Due to health concerns, Washington state prohibits pet waste in curbside compost and drop-off collection systems.

Why is this an important issue?

Pet waste (cats and dogs) contains pathogens that may cause infectious diseases (e.g. roundworms, E.coli, toxoplasmosis).¹ In order to kill these pathogens, one must maintain a compost temperature of 165 F for several days.²

It is still important to dispose of pet waste in the garbage. When left alone, dog waste can pollute ground and surface water. Thus, it is important to pick up after your pet and dispose of its waste in the garbage.

The same is true for cat litter: it does not belong in the compost. Commercial cat litter (particularly scented brands) contain chemicals that don’t break down when you compost cat waste.³

Biodegradable and Compostable bags

Companies advertise pet waste bags as biodegradable and compostable. Unfortunately, pet waste still does not belong in the compost. Above all, pet waste in compost continues to be a health risk regardless of the bag material.

Personal Actions

Continue to clean up pet waste and properly dispose of it in the garbage.

Policy Options

Different cities in Washington have different laws about pet waste disposal. Thus, it’s important to check with your city’s laws to make sure you’re getting rid of your pet’s waste correctly.

Successful pet poop composting projects

Woodland Park Zoo Doo

Woodland Park Zoo’s Zoo Doo is the most exotic compost available in the Pacific Northwest. Zoo Doo is a fully composted blend of select animal manures mixed with bedding materials such as straw and wood chips from around the grounds of the zoo.

All the non-primate herbivore (plant-eating) animals are happy to doo their part. These animals include rhinos, giraffe, hippos, mountain goats, zebras, and many more! Woodland Park Zoo composts approximately 625 tons of animal waste each year saving around $90,000 per year in disposal costs.

The process begins when fresh manure and bedding materials are collected from animal enclosures. Next, the materials are taken to the Zoo Doo yard for composting. The active composting phase lasts 30 days and the piles maintain temperatures between 135°F and 160°F, which allows for the optimal decomposition of organic materials as well as destroying weed seeds and potential pathogens.

Active composting is followed by secondary composting, or curing, which is the decomposition process slowing down as the microbes finish breaking down the materials. During this phase, temperatures in the pile decrease, and the compost matures into dark and crumby humus. After this 30 or more day process, the material looks and smells like rich organic soil or mulch, bearing little resemblance to its original components and is ready for use in home gardens!

All of our material is composted through the same process, but piles have slightly different materials to begin with, which is how we end up with Zoo Doo (hay and straw blend) and Bedspread (woodchip blend).⁴

Denali National Park Service composts its sled dogs' poo

The dogs in the Denali National Park kennels produce up to 50 pounds of poo a day.

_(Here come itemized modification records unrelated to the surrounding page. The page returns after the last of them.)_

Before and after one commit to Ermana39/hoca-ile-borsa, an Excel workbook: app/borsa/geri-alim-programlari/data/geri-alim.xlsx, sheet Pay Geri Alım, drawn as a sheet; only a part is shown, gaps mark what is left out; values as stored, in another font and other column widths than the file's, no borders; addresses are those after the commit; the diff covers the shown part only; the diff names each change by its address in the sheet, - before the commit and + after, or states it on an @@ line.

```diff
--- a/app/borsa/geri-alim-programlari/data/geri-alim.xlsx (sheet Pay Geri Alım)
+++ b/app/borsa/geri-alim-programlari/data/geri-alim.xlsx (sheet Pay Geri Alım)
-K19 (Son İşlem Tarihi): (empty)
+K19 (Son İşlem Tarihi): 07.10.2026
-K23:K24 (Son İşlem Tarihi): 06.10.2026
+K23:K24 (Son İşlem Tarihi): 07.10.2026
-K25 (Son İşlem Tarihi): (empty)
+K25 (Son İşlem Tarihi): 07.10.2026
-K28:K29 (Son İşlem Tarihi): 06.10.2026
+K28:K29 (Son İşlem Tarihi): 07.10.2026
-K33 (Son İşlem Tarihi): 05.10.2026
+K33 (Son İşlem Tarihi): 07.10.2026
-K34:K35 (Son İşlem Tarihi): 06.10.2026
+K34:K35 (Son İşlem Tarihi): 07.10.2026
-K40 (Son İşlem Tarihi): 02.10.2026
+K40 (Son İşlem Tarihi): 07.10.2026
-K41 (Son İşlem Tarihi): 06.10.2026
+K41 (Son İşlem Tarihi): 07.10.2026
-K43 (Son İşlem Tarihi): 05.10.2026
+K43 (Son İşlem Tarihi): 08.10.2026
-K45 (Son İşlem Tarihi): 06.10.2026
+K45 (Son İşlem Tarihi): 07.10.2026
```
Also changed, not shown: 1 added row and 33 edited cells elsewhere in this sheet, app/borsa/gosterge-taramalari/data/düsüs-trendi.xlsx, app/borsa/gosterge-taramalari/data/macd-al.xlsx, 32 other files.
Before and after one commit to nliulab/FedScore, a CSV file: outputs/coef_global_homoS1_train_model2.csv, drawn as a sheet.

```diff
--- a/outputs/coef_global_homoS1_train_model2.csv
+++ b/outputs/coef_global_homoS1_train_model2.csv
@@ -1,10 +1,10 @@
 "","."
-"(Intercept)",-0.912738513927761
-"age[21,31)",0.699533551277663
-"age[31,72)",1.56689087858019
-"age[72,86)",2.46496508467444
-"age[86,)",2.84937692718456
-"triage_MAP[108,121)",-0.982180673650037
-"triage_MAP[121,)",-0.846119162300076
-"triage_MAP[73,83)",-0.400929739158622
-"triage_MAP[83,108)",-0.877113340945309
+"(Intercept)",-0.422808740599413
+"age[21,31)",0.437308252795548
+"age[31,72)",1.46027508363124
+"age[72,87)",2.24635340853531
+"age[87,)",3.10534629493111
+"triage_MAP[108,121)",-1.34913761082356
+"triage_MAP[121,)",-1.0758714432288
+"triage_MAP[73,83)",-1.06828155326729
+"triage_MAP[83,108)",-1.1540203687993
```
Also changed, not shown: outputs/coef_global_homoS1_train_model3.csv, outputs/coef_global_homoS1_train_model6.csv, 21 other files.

In 1980, the kennels staff decided that launching all that poo down the hill behind the kennels building probably wasn’t the greatest idea. To minimize the build up of waste and keep our kennels area clean, a composting program was established. We built a four bin system in which the waste (nitrogen) is mixed with sawdust (carbon) and water and rotated regularly until it transforms into a soil that is jam-packed with nutrients.

The mixture of waste, sawdust, and water is carefully concocted to give us a carbon: nitrogen ratio of 20 or 30:1, with the consistency of a worn out sponge. Once the texture and ratio are adequate, we’ll start monitoring the temperature of the pile. As the pile sits, microorganisms digest the nitrogen and carbon of the waste mixture and heat is produced. The temperature of the pile tells you the level of microbial activity within it. In Denali, we wait for a pile to heat up to 145° F before we turn it.

When the microorganisms have broken down all the organic material, the pile is done “cooking”. This process can take anywhere from 4-8 weeks. The odorless, nutrient-rich material that is produced is called humus. It increases the nutrient content of soils and helps retain moisture. Composting also reduces the volume of waste by over 50%!

We use this compost in flowerbeds and gardens in the Denali area. By composting our dogs’ waste, we are being resourceful and sustainable. We are reducing the need for fertilizers and pesticides, cutting out the need for big trucks to transport all that poo, and making our park even more beautiful. [4]

  1. http://www.tilthalliance.org/learn/resources-1/city-chickens/compostingchickenmanure
  2. https://www.cdc.gov/parasites/transmission/index.html#tabs-1-1
  3. https://www.zoo.org/zoodoo
  4. https://www.nps.gov/dena/blogs/the-scoop-on-poop.htm